┌──

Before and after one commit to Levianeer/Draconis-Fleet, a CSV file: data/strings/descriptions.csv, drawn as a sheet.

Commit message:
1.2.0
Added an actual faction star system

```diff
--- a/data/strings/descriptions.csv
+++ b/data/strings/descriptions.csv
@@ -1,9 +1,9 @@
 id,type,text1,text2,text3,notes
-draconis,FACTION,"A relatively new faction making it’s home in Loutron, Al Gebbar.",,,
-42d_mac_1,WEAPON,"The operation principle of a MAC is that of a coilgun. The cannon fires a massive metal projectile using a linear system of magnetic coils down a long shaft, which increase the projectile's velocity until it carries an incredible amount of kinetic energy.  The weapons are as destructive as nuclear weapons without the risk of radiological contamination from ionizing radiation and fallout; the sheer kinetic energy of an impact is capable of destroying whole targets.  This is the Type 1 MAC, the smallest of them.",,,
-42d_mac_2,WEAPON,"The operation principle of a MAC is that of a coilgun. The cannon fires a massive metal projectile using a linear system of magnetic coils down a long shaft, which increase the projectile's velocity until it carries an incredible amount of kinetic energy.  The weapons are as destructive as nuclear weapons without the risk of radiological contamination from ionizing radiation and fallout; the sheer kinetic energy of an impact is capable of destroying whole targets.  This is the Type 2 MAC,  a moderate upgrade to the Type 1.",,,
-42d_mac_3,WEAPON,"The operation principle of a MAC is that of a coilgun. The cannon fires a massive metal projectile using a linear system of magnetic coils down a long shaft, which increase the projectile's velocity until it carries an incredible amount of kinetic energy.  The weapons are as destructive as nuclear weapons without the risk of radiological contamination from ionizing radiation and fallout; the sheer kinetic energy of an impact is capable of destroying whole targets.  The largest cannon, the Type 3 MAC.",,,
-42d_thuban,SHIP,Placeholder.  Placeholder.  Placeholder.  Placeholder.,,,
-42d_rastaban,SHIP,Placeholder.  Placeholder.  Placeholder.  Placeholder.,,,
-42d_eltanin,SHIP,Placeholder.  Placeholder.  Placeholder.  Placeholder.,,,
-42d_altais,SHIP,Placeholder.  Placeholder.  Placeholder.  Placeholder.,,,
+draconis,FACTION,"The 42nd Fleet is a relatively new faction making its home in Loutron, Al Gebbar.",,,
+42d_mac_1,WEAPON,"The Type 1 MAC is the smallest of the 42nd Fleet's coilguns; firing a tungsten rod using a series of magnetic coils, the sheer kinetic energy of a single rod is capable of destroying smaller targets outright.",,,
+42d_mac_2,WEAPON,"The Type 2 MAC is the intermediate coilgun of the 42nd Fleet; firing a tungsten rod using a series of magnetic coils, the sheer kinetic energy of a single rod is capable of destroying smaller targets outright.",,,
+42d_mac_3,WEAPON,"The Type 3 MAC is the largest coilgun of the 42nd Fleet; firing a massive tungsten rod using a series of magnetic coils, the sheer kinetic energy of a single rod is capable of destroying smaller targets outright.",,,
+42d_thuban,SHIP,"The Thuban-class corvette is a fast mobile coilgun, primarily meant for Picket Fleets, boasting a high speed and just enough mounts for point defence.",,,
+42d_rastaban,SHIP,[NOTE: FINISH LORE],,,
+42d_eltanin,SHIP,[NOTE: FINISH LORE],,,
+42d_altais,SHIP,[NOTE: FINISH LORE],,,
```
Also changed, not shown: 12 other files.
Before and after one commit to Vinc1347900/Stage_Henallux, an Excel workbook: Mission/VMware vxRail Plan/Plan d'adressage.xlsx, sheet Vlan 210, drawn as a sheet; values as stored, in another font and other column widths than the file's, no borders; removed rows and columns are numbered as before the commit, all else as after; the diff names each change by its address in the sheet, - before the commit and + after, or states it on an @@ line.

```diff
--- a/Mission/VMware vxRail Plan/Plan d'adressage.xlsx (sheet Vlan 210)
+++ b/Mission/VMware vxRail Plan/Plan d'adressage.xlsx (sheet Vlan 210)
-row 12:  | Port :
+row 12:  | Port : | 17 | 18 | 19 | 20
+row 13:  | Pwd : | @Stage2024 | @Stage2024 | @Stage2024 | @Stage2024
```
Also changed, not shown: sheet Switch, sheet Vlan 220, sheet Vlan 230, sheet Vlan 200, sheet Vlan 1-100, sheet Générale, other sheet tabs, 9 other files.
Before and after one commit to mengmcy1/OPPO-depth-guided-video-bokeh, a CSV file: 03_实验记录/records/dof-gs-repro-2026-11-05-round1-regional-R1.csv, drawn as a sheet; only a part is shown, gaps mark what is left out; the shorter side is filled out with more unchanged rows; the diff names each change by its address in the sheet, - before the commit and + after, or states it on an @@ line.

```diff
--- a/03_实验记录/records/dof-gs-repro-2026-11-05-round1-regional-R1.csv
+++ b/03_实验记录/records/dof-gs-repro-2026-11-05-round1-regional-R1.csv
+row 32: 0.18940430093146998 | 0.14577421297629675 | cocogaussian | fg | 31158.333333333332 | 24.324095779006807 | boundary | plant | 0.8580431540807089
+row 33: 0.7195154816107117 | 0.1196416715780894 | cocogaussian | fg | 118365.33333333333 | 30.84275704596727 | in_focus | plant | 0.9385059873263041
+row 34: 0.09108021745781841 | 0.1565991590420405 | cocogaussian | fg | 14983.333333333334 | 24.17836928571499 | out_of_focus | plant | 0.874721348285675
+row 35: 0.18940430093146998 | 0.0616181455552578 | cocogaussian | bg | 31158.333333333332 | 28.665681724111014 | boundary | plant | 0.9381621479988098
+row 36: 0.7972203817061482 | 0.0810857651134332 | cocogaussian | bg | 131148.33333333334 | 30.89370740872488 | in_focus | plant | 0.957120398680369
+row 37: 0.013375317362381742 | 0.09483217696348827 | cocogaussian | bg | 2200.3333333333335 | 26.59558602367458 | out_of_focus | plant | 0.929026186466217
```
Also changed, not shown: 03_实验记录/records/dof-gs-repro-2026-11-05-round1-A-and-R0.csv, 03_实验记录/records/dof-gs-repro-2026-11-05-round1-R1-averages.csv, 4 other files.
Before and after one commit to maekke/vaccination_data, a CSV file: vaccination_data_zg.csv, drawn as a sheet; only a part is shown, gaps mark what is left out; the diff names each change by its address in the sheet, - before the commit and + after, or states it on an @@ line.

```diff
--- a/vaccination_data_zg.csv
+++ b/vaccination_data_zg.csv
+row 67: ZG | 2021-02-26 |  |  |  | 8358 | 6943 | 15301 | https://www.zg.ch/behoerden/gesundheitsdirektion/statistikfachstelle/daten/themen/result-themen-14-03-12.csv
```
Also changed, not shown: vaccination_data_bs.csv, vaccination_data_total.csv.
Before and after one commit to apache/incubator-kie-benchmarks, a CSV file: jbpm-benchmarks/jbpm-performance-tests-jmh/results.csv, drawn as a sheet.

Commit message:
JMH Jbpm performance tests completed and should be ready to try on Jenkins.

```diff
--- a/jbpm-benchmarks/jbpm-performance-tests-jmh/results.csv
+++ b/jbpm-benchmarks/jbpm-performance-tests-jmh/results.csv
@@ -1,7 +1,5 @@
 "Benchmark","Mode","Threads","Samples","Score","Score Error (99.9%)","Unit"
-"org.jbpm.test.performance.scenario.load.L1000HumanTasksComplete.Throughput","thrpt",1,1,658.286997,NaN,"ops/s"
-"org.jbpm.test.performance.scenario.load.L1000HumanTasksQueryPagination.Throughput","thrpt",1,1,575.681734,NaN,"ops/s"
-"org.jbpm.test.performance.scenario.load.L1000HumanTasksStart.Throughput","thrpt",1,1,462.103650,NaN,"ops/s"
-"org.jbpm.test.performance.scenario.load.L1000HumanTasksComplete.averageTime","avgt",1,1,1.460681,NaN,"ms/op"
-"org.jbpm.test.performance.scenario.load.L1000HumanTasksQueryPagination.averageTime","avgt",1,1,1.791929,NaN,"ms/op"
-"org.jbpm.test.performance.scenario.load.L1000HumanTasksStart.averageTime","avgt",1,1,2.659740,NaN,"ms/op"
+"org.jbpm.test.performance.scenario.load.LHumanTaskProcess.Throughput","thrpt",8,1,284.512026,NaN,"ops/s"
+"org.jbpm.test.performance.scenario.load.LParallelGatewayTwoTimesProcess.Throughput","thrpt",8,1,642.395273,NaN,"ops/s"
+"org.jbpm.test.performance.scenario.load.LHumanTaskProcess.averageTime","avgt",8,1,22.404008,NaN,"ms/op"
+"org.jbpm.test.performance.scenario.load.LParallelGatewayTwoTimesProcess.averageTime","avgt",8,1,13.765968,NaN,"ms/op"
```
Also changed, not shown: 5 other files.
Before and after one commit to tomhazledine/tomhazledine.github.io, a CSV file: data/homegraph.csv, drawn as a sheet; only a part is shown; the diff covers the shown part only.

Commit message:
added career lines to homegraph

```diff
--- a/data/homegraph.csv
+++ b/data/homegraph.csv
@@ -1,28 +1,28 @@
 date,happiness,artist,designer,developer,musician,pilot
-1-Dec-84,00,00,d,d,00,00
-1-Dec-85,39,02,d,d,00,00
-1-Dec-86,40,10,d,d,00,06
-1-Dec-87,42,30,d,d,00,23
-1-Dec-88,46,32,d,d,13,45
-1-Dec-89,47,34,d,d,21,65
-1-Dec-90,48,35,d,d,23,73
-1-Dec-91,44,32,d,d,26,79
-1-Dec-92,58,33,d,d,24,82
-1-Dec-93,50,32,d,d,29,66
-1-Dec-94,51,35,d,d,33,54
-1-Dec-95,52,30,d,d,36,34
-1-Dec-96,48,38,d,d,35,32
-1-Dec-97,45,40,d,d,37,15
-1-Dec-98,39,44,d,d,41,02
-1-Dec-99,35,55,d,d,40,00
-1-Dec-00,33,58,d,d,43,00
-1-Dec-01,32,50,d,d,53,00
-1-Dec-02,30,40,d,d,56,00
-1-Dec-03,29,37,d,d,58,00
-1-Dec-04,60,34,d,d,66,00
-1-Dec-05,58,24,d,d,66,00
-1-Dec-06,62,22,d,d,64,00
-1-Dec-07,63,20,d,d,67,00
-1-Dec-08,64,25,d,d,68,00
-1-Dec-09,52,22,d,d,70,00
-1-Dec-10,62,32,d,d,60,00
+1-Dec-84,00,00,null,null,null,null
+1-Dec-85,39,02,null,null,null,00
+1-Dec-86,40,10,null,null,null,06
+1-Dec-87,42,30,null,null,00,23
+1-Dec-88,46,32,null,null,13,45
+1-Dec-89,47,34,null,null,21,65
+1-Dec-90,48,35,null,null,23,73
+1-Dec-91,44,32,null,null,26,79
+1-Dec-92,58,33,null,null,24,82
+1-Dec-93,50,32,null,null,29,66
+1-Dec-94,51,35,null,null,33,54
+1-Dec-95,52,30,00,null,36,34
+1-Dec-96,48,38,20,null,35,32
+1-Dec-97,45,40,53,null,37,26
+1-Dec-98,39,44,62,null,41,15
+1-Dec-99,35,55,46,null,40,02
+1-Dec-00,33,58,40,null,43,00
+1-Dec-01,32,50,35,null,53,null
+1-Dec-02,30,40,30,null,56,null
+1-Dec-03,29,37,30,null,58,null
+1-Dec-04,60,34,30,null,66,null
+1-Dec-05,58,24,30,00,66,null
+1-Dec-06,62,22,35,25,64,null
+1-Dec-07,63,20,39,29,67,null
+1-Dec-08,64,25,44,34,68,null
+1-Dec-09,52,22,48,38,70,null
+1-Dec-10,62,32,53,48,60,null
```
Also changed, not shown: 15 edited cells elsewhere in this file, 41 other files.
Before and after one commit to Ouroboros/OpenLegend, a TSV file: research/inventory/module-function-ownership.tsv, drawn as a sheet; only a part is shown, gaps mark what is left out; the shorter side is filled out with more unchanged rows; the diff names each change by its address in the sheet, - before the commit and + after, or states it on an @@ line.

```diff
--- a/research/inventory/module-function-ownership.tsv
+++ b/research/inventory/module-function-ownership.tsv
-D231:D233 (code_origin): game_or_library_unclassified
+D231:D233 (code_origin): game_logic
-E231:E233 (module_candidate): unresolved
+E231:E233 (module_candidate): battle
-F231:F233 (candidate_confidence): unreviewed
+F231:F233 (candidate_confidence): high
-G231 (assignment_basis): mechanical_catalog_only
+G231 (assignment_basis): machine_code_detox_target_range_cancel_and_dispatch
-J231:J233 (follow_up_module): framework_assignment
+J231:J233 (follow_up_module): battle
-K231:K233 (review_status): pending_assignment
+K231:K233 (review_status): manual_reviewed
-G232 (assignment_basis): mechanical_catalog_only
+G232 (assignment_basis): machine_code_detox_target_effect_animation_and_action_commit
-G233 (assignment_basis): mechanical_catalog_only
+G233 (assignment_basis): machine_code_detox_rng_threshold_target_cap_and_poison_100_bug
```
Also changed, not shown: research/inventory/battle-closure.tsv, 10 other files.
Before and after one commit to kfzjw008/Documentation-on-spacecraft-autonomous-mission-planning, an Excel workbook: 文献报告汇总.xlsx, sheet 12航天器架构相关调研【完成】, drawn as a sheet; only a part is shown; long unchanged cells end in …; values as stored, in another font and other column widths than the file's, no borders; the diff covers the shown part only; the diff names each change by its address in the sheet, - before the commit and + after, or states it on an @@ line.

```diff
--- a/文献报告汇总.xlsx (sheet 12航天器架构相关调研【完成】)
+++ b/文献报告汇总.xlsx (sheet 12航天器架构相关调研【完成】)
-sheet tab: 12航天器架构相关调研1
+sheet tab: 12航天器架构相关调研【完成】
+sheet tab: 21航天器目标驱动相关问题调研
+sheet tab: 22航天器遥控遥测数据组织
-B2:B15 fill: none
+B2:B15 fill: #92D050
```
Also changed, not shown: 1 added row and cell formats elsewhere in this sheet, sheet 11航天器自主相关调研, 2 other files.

└──

▸ **WORK REQUEST**:
I need each line from the listing where the word "files" occurs.

▸ **EXERCISE RESPONSE**:
Also changed, not shown: 12 other files.
Also changed, not shown: sheet Switch, sheet Vlan 220, sheet Vlan 230, sheet Vlan 200, sheet Vlan 1-100, sheet Générale, other sheet tabs, 9 other files.
Also changed, not shown: 03_实验记录/records/dof-gs-repro-2026-11-05-round1-A-and-R0.csv, 03_实验记录/records/dof-gs-repro-2026-11-05-round1-R1-averages.csv, 4 other files.
Also changed, not shown: 5 other files.
Also changed, not shown: 15 edited cells elsewhere in this file, 41 other files.
Also changed, not shown: research/inventory/battle-closure.tsv, 10 other files.
Also changed, not shown: 1 added row and cell formats elsewhere in this sheet, sheet 11航天器自主相关调研, 2 other files.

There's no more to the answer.